- **Provided data**

Content starts

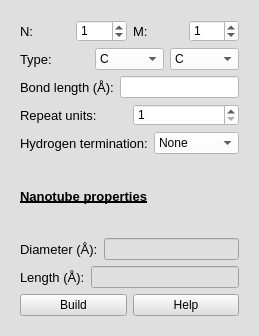
The window that furiousatoms/forms/SWNT.ui (nasimanousheh/furious-atoms) describes before a commit, drawn with Qt 5.
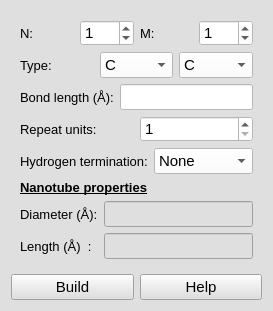
The same window after the commit.

Commit message: Reduced the fonts

```diff
--- a/furiousatoms/forms/SWNT.ui
+++ b/furiousatoms/forms/SWNT.ui
@@ -6,17 +6,34 @@
    <rect>
     <x>0</x>
     <y>0</y>
-    <width>258</width>
-    <height>336</height>
+    <width>273</width>
+    <height>311</height>
    </rect>
   </property>
+  <property name="minimumSize">
+   <size>
+    <width>273</width>
+    <height>311</height>
+   </size>
+  </property>
+  <property name="maximumSize">
+   <size>
+    <width>273</width>
+    <height>311</height>
+   </size>
+  </property>
+  <property name="font">
+   <font>
+    <pointsize>11</pointsize>
+   </font>
+  </property>
   <property name="windowTitle">
    <string>Form</string>
   </property>
   <property name="styleSheet">
    <string notr="true">background-color: rgb(223, 223, 223);</string>
   </property>
-  <layout class="QGridLayout" name="gridLayout_9">
+  <layout class="QGridLayout" name="gridLayout_11">
    <item row="0" column="0">
     <widget class="QWidget" name="SWNT" native="true">
      <property name="autoFillBackground">
@@ -25,8 +42,27 @@
      <property name="styleSheet">
       <string notr="true">background-color: rgb(223, 223, 223);</string>
      </property>
+     <layout class="QGridLayout" name="gridLayout_9">
+      <item row="0" column="0">
      <layout class="QGridLayout" name="gridLayout_8">
       <item row="0" column="0" colspan="2">
+         <layout class="QGridLayout" name="gridLayout_7">
+          <item row="5" column="0">
+           <widget class="QLabel" name="labl_properties_SWNT">
+            <property name="font">
+             <font>
+              <pointsize>10</pointsize>
+              <weight>75</weight>
+              <bold>true</bold>
+              <underline>true</underline>
+             </font>
+            </property>
+            <property name="text">
+             <string>Nanotube properties</string>
+            </property>
+           </widget>
+          </item>
+          <item row="0" column="0">
        <layout class="QGridLayout" name="gridLayout">
         <item row="0" column="0">
          <widget class="QLabel" name="label_chirality_N_SWNT">
@@ -42,6 +78,11 @@
         </item>
         <item row="0" column="1">
          <widget class="QSpinBox" name="spinBox_chirality_N_SWNT">
+              <property name="font">
+               <font>
+                <pointsize>11</pointsize>
+               </font>
+              </property>
           <property name="styleSheet">
            <string notr="true">background-color: rgb(255, 255, 255);</string>
           </property>
@@ -64,6 +105,11 @@
         </item>
         <item row="0" column="3">
          <widget class="QSpinBox" name="spinBox_chirality_M_SWNT">
+              <property name="font">
+               <font>
+                <pointsize>11</pointsize>
+               </font>
+              </property>
           <property name="styleSheet">
            <string notr="true">background-color: rgb(255, 255, 255);</string>
           </property>
@@ -74,7 +120,7 @@
         </item>
        </layout>
       </item>
-      <item row="1" column="0" colspan="2">
+          <item row="1" column="0">
        <layout class="QGridLayout" name="gridLayout_2">
         <item row="0" column="0">
          <widget class="QLabel" name="label_type_SWNT">
@@ -90,6 +136,11 @@
         </item>
         <item row="0" column="1">
          <widget class="QComboBox" name="comboBox_type1_SWNT">
+              <property name="font">
+               <font>
+                <pointsize>11</pointsize>
+               </font>
+              </property>
           <property name="styleSheet">
            <string notr="true">background-color: rgb(255, 255, 255);</string>
           </property>
@@ -112,6 +163,11 @@
         </item>
         <item row="0" column="2">
          <widget class="QComboBox" name="comboBox_type2_SWNT">
+              <property name="font">
+               <font>
+                <pointsize>11</pointsize>
+               </font>
+              </property>
           <property name="styleSheet">
            <string notr="true">background-color: rgb(255, 255, 255);</string>
           </property>
@@ -134,59 +190,7 @@
         </item>
        </layout>
       </item>
-      <item row="2" column="0" colspan="2">
-       <layout class="QGridLayout" name="gridLayout_3">
-        <item row="0" column="0">
-         <widget class="QLabel" name="label_bond_length_SWNT">
-          <property name="font">
-           <font>
-            <pointsize>10</pointsize>
-           </font>
-          </property>
-          <property name="text">
-           <string>Bond length (Å):</string>
-          </property>
-         </widget>
-        </item>
-        <item row="0" column="1">
-         <widget class="QLineEdit" name="lineEdit_bond_length_SWNT">
-          <property name="styleSheet">
-           <string notr="true">background-color: rgb(255, 255, 255);</string>
-          </property>
-          <property name="clearButtonEnabled">
-           <bool>false</bool>
-          </property>
-         </widget>
-        </item>
-       </layout>
-      </item>
-      <item row="3" column="0" colspan="2">
-       <layout class="QGridLayout" name="gridLayout_4">
-        <item row="0" column="0">
-         <widget class="QLabel" name="label_repeat_units_SWNT">
-          <property name="font">
-           <font>
-            <pointsize>10</pointsize>
-           </font>
-          </property>
-          <property name="text">
-           <string>Repeat units:</string>
-          </property>
-         </widget>
-        </item>
-        <item row="0" column="1">
-         <widget class="QSpinBox" name="spinBox_repeat_units_SWNT">
-          <property name="styleSheet">
-           <string notr="true">background-color: rgb(255, 255, 255);</string>
-          </property>
-          <property name="minimum">
-           <number>1</number>
-          </property>
-         </widget>
-        </item>
-       </layout>
-      </item>
-      <item row="4" column="0" colspan="2">
+          <item row="4" column="0">
        <layout class="QGridLayout" name="gridLayout_5">
         <item row="0" column="0">
          <widget class="QLabel" name="lable_H_termination_SWNT">
@@ -202,6 +206,11 @@
         </item>
         <item row="0" column="1">
          <widget class="QComboBox" name="comboBox_H_termination_SWNT">
+              <property name="font">
+               <font>
+                <pointsize>11</pointsize>
+               </font>
+              </property>
           <property name="styleSheet">
            <string notr="true">background-color: rgb(255, 255, 255);</string>
           </property>
@@ -224,22 +233,38 @@
         </item>
        </layout>
       </item>
-      <item row="5" column="0" colspan="2">
-       <widget class="QLabel" name="labl_properties_SWNT">
+          <item row="2" column="0">
+           <layout class="QGridLayout" name="gridLayout_3">
+            <item row="0" column="0">
+             <widget class="QLabel" name="label_bond_length_SWNT">
         <property name="font">
          <font>
           <pointsize>10</pointsize>
-          <weight>75</weight>
-          <bold>true</bold>
-          <underline>true</underline>
          </font>
         </property>
         <property name="text">
-         <string>Nanotube properties</string>
+               <string>Bond length (Å):</string>
         </property>
        </widget>
       </item>
-      <item row="6" column="0" colspan="2">
+            <item row="0" column="1">
+             <widget class="QLineEdit" name="lineEdit_bond_length_SWNT">
+              <property name="font">
+               <font>
+                <pointsize>11</pointsize>
+               </font>
+              </property>
+              <property name="styleSheet">
+               <string notr="true">background-color: rgb(255, 255, 255);</string>
+              </property>
+              <property name="clearButtonEnabled">
+               <bool>false</bool>
+              </property>
+             </widget>
+            </item>
+           </layout>
+          </item>
+          <item row="6" column="0">
        <layout class="QGridLayout" name="gridLayout_6">
         <item row="0" column="0">
          <widget class="QLabel" name="Diameter_SWNT">
@@ -255,6 +280,11 @@
         </item>
         <item row="0" column="1">
          <widget class="QLineEdit" name="lineEdit_diameter_SWNT">
+              <property name="font">
+               <font>
+                <pointsize>11</pointsize>
+               </font>
+              </property>
           <property name="acceptDrops">
            <bool>false</bool>
           </property>
@@ -272,11 +302,7 @@
           </property>
          </widget>
         </item>
-       </layout>
-      </item>
-      <item row="7" column="0" colspan="2">
-       <layout class="QGridLayout" name="gridLayout_7">
-        <item row="0" column="0">
+            <item row="1" column="0">
          <widget class="QLabel" name="label_length_SWNT">
           <property name="font">
            <font>
@@ -284,12 +310,17 @@
            </font>
           </property>
           <property name="text">
-           <string>Length (Å):</string>
+               <string>Length (Å)  :</string>
           </property>
          </widget>
         </item>
-        <item row="0" column="1">
+            <item row="1" column="1">
          <widget class="QLineEdit" name="lineEdit_length_SWNT">
+              <property name="font">
+               <font>
+                <pointsize>11</pointsize>
+               </font>
+              </property>
           <property name="acceptDrops">
            <bool>false</bool>
           </property>
@@ -309,22 +340,71 @@
         </item>
        </layout>
       </item>
-      <item row="8" column="0">
-       <widget class="QPushButton" name="pushButton_build_SWNT">
+          <item row="3" column="0">
+           <layout class="QGridLayout" name="gridLayout_4">
+            <item row="0" column="0">
+             <widget class="QLabel" name="label_repeat_units_SWNT">
+              <property name="font">
+               <font>
+                <pointsize>10</pointsize>
+               </font>
+              </property>
         <property name="text">
-         <string>Build</string>
+               <string>Repeat units:</string>
         </property>
        </widget>
       </item>
-      <item row="8" column="1">
+            <item row="0" column="1">
+             <widget class="QSpinBox" name="spinBox_repeat_units_SWNT">
+              <property name="font">
+               <font>
+                <pointsize>11</pointsize>
+               </font>
+              </property>
+              <property name="styleSheet">
+               <string notr="true">background-color: rgb(255, 255, 255);</string>
+              </property>
+              <property name="minimum">
+               <number>1</number>
+              </property>
+             </widget>
+            </item>
+           </layout>
+          </item>
+         </layout>
+        </item>
+       </layout>
+      </item>
+     </layout>
+    </widget>
+   </item>
+   <item row="1" column="0">
+    <layout class="QGridLayout" name="gridLayout_10">
+     <item row="0" column="1">
        <widget class="QPushButton" name="pushButton_help_build_SWNT">
+       <property name="font">
+        <font>
+         <pointsize>11</pointsize>
+        </font>
+       </property>
         <property name="text">
          <string>Help</string>
         </property>
        </widget>
       </item>
-     </layout>
-    </widget>
+     <item row="0" column="0">
+      <widget class="QPushButton" name="pushButton_build_SWNT">
+       <property name="font">
+        <font>
+         <pointsize>11</pointsize>
+        </font>
+       </property>
+       <property name="text">
+        <string>Build</string>
+       </property>
+      </widget>
+     </item>
+    </layout>
    </item>
   </layout>
  </widget>
```
Lines whose indentation alone changed are shown as unchanged.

Content ends

- **Work to complete**
Only a number is wanted: how many lines of the material include the word "QComboBox".

- **Problem solution**
3